I have seen a number of blogs out there explaining how to make a copper pot sit flat if for some reason it no longer does – it’s cool to see all the ideas out there. There are usually several reasons for the bubbling on the bottom, and I see it most often in the really old pieces, pieces that have been brazed with cramp seams along the bottom, and pieces that have been overheated.
Now, it’s always a bit of a tricky business to get these flat, and of course I don’t recommend doing it unless you are comfortable with trying in the first place, as well as being safe (do any of this at your own risk!). Also, some of these methods will affect the tin linings by darkening, burning, or melting the tin, so I usually only do the flattening before I do the tinning. I also don’t recommend doing this to a stainless-lined copper pot as by the time the copper has bubbled on one of those, there’s already likely internal separation and that is not reparable.
Method 1: Get a block of wood that fits the interior diameter of the pot and place it in (you can use a cloth to protect the tin from the wood). Place the pot on a flat surface. Place another block of wood vertically on top of the interior block and start to hammer on it while pressing down.
Method 2: Place the pot upside down (bottom facing up) on a fireproof surface. Start a blowtorch and heat the base. Immediately begin to hammer in a circular pattern starting in the middle and spiraling out toward the edges, then back in. Repeat the heating and hammering until the pot sits true/flat. This will discolor the copper as well as potentially ruin the interior tin, so do it only if you are OK with re-tinning or if you are OK if the tin is discolored. Remember to use all safety equipment (safety glasses, welding gloves, etc).
Method 3: Place the pot upside down (bottom facing up) on a flat, hard surface. Hammer in a circular pattern starting in the middle and spiraling out toward the edges, then back in. This is a cold hammer vs the annealing of Method 2. I do not recommend this with a piece that has any seamwork as you can split the seams if they are brittle (you won’t know this until it’s too late and will require expensive repairs).

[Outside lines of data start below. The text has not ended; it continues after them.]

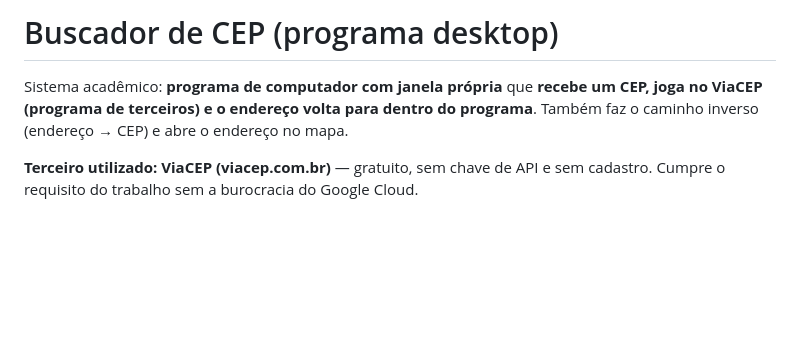
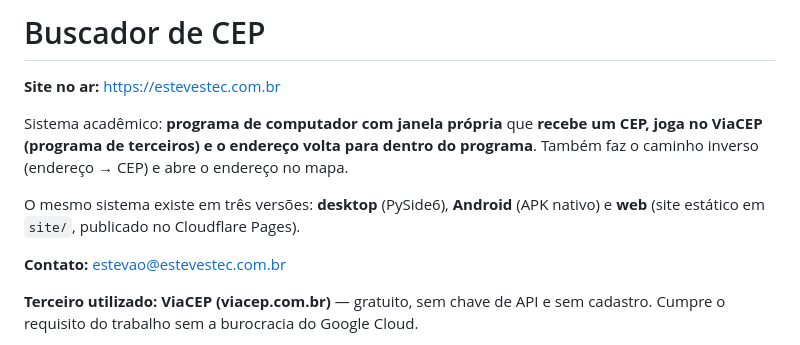
Before and after one commit to Esteves2601/buscador_cep, a Markdown page: README.md, the part around the change. GitHub-like rendering; blank space fills up the shorter version.

Commit message:
Registra link do site no ar (estevestec.com.br) e contato

```diff
--- a/README.md
+++ b/README.md
@@ -1,9 +1,17 @@
-# Buscador de CEP (programa desktop)
+# Buscador de CEP
+
+**Site no ar:** https://estevestec.com.br
 
 Sistema acadêmico: **programa de computador com janela própria** que
 **recebe um CEP, joga no ViaCEP (programa de terceiros) e o endereço
 volta para dentro do programa**. Também faz o caminho inverso
 (endereço → CEP) e abre o endereço no mapa.
+
+O mesmo sistema existe em três versões: **desktop** (PySide6),
+**Android** (APK nativo) e **web** (site estático em `site/`,
+publicado no Cloudflare Pages).
+
+**Contato:** estevao@estevestec.com.br
 
 **Terceiro utilizado: ViaCEP (viacep.com.br)** — gratuito, sem chave de
 API e sem cadastro. Cumpre o requisito do trabalho sem a burocracia do
```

Anyway, there’s the basics. If you want to see some videos of me heating and pulling out dents (which is basically Method 2), you can see that on the YouTube HERE.